=== ASSIGNED TASK ===
Scan the listing for "rename" and copy out each line that has it.

=== GIVEN DATA ===

*** Begin section ***

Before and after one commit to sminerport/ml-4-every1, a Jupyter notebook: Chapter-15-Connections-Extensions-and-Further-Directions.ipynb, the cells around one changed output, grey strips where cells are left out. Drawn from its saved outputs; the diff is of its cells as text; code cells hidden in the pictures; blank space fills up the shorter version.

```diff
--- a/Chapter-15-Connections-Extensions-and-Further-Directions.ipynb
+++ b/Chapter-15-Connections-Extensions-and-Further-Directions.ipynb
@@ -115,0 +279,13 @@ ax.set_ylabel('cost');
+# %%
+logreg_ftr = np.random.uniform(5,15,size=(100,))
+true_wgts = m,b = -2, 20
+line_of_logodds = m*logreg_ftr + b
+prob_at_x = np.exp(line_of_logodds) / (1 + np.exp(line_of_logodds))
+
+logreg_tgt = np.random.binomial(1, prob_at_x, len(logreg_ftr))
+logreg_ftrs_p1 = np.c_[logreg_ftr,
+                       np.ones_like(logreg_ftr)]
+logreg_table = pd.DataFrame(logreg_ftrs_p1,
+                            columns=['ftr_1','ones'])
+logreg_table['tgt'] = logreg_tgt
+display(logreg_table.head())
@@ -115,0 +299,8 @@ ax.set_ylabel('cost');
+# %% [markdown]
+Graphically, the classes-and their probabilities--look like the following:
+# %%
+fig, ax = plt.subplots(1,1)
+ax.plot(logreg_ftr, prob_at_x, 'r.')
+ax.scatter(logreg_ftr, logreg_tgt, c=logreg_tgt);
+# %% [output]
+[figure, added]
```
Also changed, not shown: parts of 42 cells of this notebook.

*** End section ***
*** Begin section ***

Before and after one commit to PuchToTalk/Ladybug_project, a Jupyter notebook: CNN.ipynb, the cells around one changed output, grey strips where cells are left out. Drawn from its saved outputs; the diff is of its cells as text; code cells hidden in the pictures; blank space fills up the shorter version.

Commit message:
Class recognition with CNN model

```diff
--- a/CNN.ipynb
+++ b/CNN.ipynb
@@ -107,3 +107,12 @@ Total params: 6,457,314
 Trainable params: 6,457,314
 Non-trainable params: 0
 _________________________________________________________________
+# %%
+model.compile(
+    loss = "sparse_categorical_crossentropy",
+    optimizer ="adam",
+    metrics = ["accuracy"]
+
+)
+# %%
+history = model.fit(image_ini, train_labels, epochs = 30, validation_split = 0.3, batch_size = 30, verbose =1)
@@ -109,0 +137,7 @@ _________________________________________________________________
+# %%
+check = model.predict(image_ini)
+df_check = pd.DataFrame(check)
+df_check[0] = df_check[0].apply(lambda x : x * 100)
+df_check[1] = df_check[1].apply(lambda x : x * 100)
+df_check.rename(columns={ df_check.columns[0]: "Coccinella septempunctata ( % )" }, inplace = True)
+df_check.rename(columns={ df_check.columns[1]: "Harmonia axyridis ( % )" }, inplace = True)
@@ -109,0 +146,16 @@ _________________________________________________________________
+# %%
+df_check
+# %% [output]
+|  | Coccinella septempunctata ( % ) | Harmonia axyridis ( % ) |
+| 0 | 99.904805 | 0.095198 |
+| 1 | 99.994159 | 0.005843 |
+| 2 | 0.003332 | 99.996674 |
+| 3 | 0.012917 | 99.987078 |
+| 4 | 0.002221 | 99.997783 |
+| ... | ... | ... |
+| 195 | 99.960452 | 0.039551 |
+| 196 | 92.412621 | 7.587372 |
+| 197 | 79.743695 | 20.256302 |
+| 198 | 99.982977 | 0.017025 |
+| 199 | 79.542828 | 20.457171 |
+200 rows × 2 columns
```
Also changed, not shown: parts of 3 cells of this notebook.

*** End section ***

=== OUTPUT FOR THIS EXERCISE ===
+df_check.rename(columns={ df_check.columns[0]: "Coccinella septempunctata ( % )" }, inplace = True)
+df_check.rename(columns={ df_check.columns[1]: "Harmonia axyridis ( % )" }, inplace = True)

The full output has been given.